Meningococcal disease is a rare, but potentially fatal, bacterial infection, expressed as either meningitis (infection of the membranes surrounding the brain and spinal cord) or meningococcemia (bacteria in the blood). Meningococcal disease strikes about 3,000 Americans each year and is responsible for about 300 deaths annually. The disease is spread by airborne transmission, primarily by coughing. The disease can onset very quickly and without warning. Rapid intervention and treatment is required to avoid serious illness and or death. There are five different subtypes (called sereogroups) of the bacterium that causes Meningococcal Meningitis. The current vaccine does not stimulate protective antibodies to Serogroups B, but it does protect against the most common strains of the disease, including serogroups A, C, Y and W-135. The duration of protection is approximately 3 - 5 years. The vaccine is very safe and adverse reactions are mild and infrequent, consisting primarily of redness and pain at the site of injection lasting up to two days. The Advisory Committee on Immunization Practices (ACIP) of the U.S. Centers for Disease Control and Prevention (CDC) recommends that college freshmen (particularly those who live in dormitories or residence halls) be informed about meningococcal disease and the benefits of vaccination and those students who wish to reduce their risk for meningococcal disease be immunized. Other undergraduate students who wish to reduce their risk for meningococcal disease may also choose to be vaccinated.

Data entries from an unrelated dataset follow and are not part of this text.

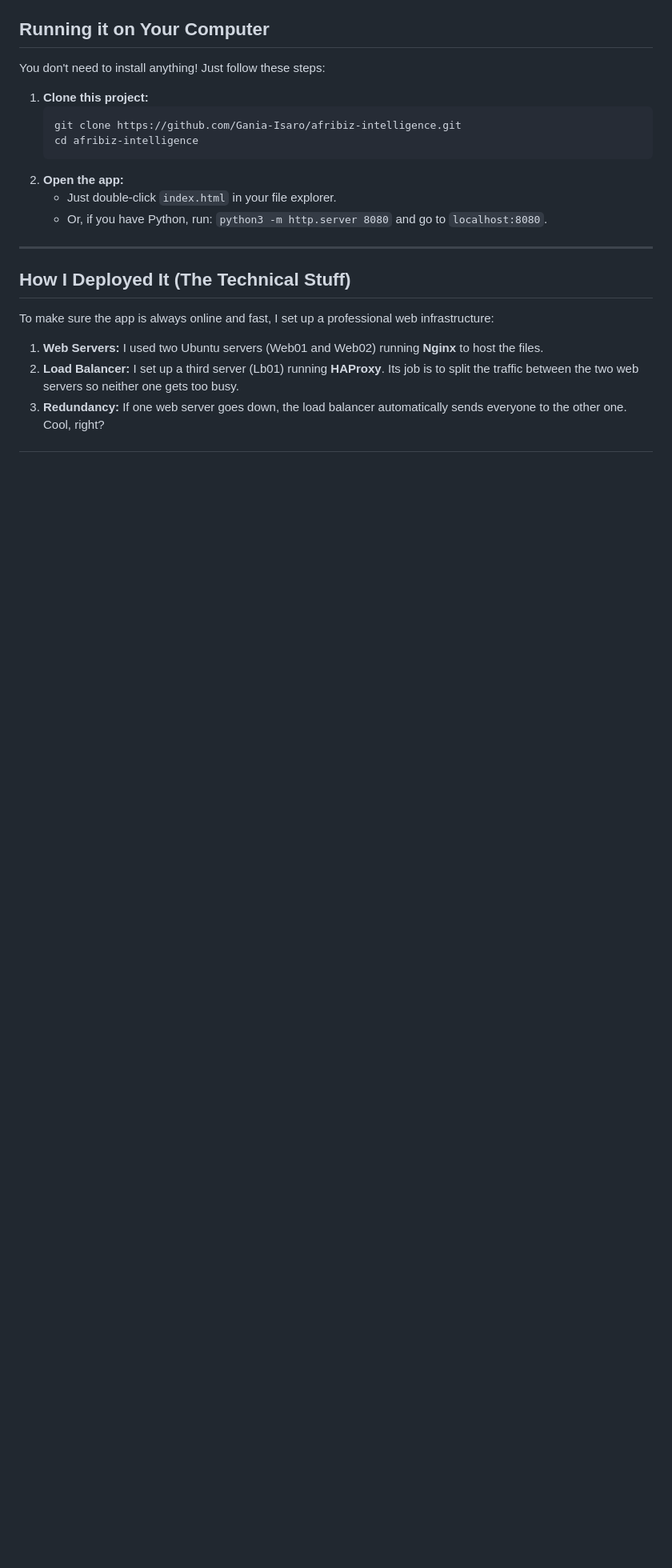
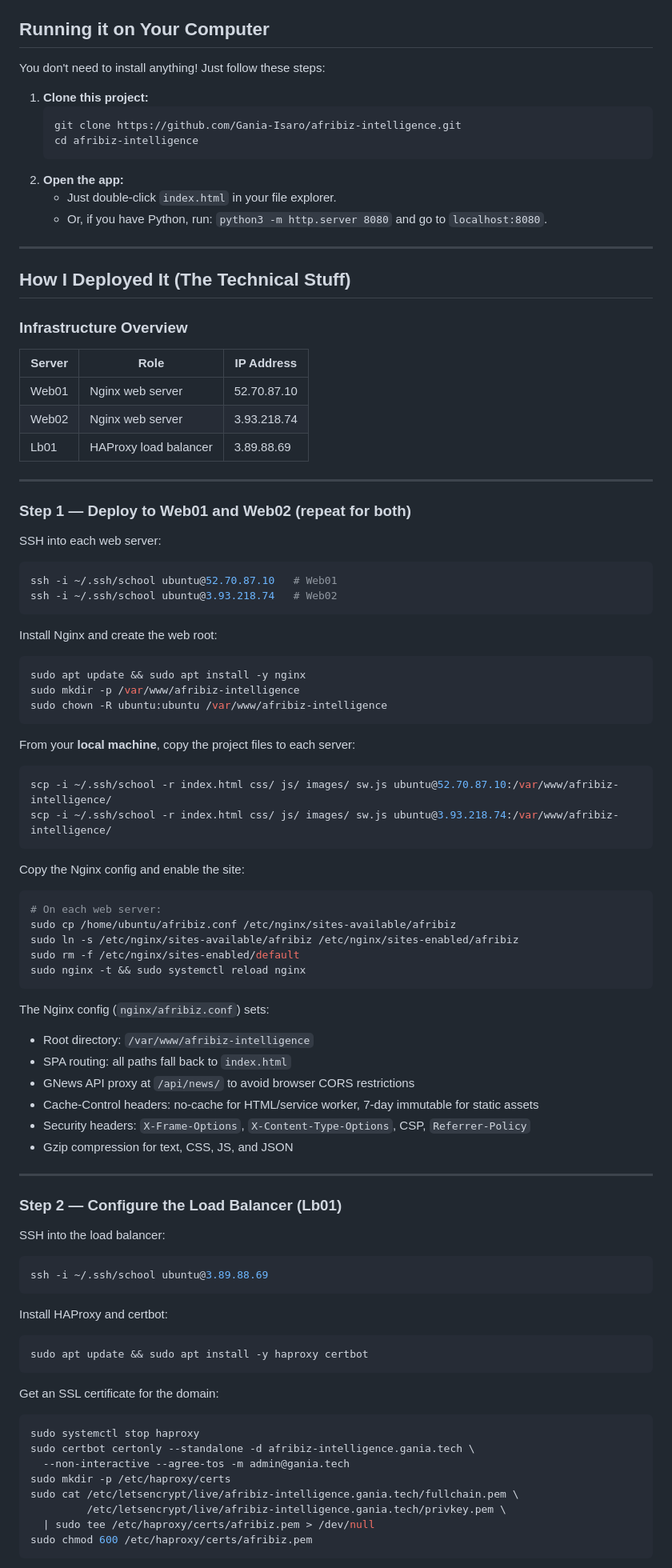
Before and after one commit to Gania-Isaro/afribiz-intelligence, a Markdown page: README.md, the part around the change printed below. Shown: that part at 80% size. Drawn GitHub-style; blank space fills up the shorter version.

````diff
--- a/README.md
+++ b/README.md
@@ -63,8 +68,77 @@ You don't need to install anything! Just follow these steps:
 ---
 
 ## How I Deployed It (The Technical Stuff)
-To make sure the app is always online and fast, I set up a professional web infrastructure:
 
-1. **Web Servers:** I used two Ubuntu servers (Web01 and Web02) running **Nginx** to host the files.
-2. **Load Balancer:** I set up a third server (Lb01) running **HAProxy**. Its job is to split the traffic between the two web servers so neither one gets too busy.
-3. **Redundancy:** If one web server goes down, the load balancer automatically sends everyone to the other one. Cool, right?
+### Infrastructure Overview
+| Server | Role | IP Address |
+|--------|------|------------|
+| Web01 | Nginx web server | 52.70.87.10 |
+| Web02 | Nginx web server | 3.93.218.74 |
+| Lb01 | HAProxy load balancer | 3.89.88.69 |
+
+---
+
+### Step 1 — Deploy to Web01 and Web02 (repeat for both)
+
+SSH into each web server:
+```bash
+ssh -i ~/.ssh/school ubuntu@52.70.87.10   # Web01
+ssh -i ~/.ssh/school ubuntu@3.93.218.74   # Web02
+```
+
+Install Nginx and create the web root:
+```bash
+sudo apt update && sudo apt install -y nginx
+sudo mkdir -p /var/www/afribiz-intelligence
+sudo chown -R ubuntu:ubuntu /var/www/afribiz-intelligence
+```
+
+From your **local machine**, copy the project files to each server:
+```bash
+scp -i ~/.ssh/school -r index.html css/ js/ images/ sw.js ubuntu@52.70.87.10:/var/www/afribiz-intelligence/
+scp -i ~/.ssh/school -r index.html css/ js/ images/ sw.js ubuntu@3.93.218.74:/var/www/afribiz-intelligence/
+```
+
+Copy the Nginx config and enable the site:
+```bash
+# On each web server:
+sudo cp /home/ubuntu/afribiz.conf /etc/nginx/sites-available/afribiz
+sudo ln -s /etc/nginx/sites-available/afribiz /etc/nginx/sites-enabled/afribiz
+sudo rm -f /etc/nginx/sites-enabled/default
+sudo nginx -t && sudo systemctl reload nginx
+```
+
+The Nginx config (`nginx/afribiz.conf`) sets:
+- Root directory: `/var/www/afribiz-intelligence`
+- SPA routing: all paths fall back to `index.html`
+- GNews API proxy at `/api/news/` to avoid browser CORS restrictions
+- Cache-Control headers: no-cache for HTML/service worker, 7-day immutable for static assets
+- Security headers: `X-Frame-Options`, `X-Content-Type-Options`, CSP, `Referrer-Policy`
+- Gzip compression for text, CSS, JS, and JSON
+
+---
+
+### Step 2 — Configure the Load Balancer (Lb01)
+
+SSH into the load balancer:
+```bash
+ssh -i ~/.ssh/school ubuntu@3.89.88.69
+```
+
+Install HAProxy and certbot:
+```bash
+sudo apt update && sudo apt install -y haproxy certbot
+```
+
+Get an SSL certificate for the domain:
+```bash
+sudo systemctl stop haproxy
+sudo certbot certonly --standalone -d afribiz-intelligence.gania.tech \
+  --non-interactive --agree-tos -m admin@gania.tech
+sudo mkdir -p /etc/haproxy/certs
+sudo cat /etc/letsencrypt/live/afribiz-intelligence.gania.tech/fullchain.pem \
+         /etc/letsencrypt/live/afribiz-intelligence.gania.tech/privkey.pem \
+  | sudo tee /etc/haproxy/certs/afribiz.pem > /dev/null
+sudo chmod 600 /etc/haproxy/certs/afribiz.pem
+```
+
````
Also changed, not shown: other parts of README.md (+35 -0 lines), images/screenshot.png.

For more information about Meningococcal Meningitis and Hepatitis B disease and vaccine, please contact your local health care provider or consult the Center for Disease Control and Prevention Web site.

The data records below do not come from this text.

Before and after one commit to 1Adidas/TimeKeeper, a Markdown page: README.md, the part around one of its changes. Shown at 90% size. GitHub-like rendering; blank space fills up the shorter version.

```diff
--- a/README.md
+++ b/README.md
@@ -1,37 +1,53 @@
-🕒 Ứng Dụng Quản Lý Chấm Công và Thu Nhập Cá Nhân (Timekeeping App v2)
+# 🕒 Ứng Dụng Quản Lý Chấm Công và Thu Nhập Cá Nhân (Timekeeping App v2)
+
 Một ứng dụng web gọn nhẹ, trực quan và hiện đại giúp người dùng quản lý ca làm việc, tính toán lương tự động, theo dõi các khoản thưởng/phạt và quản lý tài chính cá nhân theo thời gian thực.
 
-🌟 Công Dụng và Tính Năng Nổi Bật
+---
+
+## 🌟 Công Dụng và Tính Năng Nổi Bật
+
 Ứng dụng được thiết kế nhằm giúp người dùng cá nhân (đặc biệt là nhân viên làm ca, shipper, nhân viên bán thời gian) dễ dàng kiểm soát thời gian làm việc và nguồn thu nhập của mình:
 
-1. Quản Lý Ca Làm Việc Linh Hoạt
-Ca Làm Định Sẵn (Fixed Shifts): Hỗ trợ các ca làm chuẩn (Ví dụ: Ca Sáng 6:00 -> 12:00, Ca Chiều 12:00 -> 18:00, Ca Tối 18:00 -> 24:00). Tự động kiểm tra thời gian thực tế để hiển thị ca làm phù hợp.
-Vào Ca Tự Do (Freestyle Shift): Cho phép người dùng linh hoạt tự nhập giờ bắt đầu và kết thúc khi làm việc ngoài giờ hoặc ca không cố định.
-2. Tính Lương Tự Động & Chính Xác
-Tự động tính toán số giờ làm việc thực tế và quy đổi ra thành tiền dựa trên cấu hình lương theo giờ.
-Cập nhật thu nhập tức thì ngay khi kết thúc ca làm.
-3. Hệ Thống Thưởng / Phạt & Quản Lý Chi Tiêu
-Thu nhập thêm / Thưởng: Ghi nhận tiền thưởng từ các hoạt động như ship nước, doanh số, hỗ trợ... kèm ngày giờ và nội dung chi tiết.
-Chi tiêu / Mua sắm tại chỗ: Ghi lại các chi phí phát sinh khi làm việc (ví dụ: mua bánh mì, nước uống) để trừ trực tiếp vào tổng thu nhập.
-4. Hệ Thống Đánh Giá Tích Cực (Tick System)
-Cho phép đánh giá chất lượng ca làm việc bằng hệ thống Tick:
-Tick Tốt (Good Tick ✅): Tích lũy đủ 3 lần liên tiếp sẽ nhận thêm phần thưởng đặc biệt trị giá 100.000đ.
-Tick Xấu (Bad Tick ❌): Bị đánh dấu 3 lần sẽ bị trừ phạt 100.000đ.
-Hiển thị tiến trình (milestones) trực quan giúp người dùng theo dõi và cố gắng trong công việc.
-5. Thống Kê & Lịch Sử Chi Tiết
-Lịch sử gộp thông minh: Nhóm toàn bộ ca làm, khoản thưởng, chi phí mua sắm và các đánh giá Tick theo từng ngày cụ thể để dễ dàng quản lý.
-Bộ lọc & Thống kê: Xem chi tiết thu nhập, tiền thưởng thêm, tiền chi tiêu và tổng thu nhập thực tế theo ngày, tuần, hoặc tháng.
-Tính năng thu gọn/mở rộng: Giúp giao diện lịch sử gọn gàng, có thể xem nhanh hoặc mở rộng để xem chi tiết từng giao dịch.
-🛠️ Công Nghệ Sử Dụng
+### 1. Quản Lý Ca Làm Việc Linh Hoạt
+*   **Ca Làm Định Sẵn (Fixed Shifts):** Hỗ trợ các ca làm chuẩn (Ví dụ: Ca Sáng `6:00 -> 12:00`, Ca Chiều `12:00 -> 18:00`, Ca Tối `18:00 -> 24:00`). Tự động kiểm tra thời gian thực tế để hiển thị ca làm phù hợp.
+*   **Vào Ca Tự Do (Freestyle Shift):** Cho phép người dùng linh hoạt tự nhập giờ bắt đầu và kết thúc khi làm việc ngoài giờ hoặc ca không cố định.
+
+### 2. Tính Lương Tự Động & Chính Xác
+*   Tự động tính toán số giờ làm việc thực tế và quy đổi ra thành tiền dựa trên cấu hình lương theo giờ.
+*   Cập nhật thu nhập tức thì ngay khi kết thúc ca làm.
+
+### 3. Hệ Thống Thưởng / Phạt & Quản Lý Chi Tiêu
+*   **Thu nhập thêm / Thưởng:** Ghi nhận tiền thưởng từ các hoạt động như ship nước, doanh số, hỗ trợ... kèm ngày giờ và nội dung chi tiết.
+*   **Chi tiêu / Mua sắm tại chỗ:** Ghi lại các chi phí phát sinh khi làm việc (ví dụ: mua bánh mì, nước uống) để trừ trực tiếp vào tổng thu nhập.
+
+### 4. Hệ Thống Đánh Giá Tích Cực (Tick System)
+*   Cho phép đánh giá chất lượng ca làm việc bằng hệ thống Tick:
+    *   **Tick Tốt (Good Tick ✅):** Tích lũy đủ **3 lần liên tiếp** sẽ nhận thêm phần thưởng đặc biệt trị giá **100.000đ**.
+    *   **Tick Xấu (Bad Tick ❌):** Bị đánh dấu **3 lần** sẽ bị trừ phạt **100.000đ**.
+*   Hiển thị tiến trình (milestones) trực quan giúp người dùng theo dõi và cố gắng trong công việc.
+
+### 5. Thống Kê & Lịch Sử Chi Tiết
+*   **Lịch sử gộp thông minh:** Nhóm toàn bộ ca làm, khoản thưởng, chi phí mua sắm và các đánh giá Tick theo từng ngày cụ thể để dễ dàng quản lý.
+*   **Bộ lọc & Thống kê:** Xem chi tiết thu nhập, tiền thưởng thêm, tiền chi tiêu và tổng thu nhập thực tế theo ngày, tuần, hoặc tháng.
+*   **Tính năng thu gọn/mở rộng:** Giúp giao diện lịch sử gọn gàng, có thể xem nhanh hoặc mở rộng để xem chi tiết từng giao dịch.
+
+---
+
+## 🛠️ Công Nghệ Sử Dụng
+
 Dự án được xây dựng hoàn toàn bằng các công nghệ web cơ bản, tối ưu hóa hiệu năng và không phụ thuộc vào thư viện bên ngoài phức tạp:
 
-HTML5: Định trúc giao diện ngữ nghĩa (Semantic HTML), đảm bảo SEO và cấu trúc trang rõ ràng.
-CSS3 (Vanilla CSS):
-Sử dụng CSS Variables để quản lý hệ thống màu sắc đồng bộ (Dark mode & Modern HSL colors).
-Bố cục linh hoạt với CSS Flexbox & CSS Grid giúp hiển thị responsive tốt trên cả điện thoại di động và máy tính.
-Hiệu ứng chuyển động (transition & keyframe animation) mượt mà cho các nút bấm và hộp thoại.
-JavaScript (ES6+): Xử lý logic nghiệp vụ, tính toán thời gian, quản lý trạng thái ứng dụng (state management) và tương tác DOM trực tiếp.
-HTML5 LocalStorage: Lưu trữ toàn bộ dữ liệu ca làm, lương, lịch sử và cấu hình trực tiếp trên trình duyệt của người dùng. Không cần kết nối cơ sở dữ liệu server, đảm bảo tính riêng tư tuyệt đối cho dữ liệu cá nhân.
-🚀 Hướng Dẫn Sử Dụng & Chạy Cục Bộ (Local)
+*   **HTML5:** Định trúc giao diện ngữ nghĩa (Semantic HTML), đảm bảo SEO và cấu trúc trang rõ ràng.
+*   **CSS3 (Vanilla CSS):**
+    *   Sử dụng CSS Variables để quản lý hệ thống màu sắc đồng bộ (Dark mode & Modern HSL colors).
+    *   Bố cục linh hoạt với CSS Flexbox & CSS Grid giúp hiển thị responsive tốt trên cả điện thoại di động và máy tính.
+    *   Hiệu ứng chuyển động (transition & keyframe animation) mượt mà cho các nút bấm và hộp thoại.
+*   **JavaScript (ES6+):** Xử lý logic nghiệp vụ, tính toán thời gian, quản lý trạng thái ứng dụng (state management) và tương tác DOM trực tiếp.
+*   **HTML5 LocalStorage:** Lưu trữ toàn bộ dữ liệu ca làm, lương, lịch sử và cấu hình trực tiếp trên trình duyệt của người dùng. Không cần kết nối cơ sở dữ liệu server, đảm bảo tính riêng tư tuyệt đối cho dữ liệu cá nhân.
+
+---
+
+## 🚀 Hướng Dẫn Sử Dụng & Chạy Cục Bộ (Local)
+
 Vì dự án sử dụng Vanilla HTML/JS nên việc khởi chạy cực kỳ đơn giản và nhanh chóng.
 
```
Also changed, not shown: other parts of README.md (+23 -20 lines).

(2) Financial Concerns and Obligations for Dual Enrollment Students
1. Students must submit complete applications for the Tennessee Dual Enrollment Grant (DEG) by posted deadlines.
2. Students and parents both understand how using DEG funding for courses 5-8 will impact their HOPE scholarship.

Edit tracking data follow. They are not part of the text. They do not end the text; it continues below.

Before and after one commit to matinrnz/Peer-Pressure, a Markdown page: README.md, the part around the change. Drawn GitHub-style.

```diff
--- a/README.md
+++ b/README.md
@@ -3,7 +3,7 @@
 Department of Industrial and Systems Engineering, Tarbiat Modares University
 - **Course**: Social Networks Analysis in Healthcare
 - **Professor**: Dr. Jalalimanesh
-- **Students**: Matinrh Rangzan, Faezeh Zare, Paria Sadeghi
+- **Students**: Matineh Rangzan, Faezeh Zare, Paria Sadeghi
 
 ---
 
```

3. Students and parents both understand the student must maintain a college GPA of at least 2.75 to continue receiving DEG funding in subsequent dual enrollment semesters.
4. Students taking two courses in the same semester must meet HOPE eligibility requirements to receive funding for the second course (minimum ACT composite score of 21 OR minimum high school GPA of 3.0; home school students must have the ACT score of 21).
5. Students must have been a TN (or Ft. Campbell, KY) resident for at least one year at the time of enrollment to receive funding.
6. Students taking two courses in the same semester with two different institutions will provide any required documentation in order to participate in the consortium agreement between those institutions, which includes having college transcripts sent at the beginning of each semester.
(3) Dual Enrollment Fee Discount or Waiver
If your student qualifies for a fee discount based on your employment, please submit the appropriate form each semester when your student registers to email@example.com. Links to all forms are found at www.apsu.edu/bursar/discounts.
(4) Permission and Agreement
As parent/guardian of the student named below, my signature on this form, certifies that I have read and understand the early admission and concurrent (dual/joint enrollment, academically talented) enrollment policies, including:
- Program and course requirements
- My student must maintain an APSU GPA of 2.75 to remain in the dual enrollment program for subsequent semesters while in high school. If their APSU GPA falls below 2.75 and they have a 3.0 high school GPA, they may reapply for admission.
- Financial obligations, lottery grant regulations, discount/waiver eligibility: I understand that I am responsible for the payment of any tuition or fees not covered by the dual enrollment grant.
- Privacy and confidentiality regulations (a FERPA form is recommended).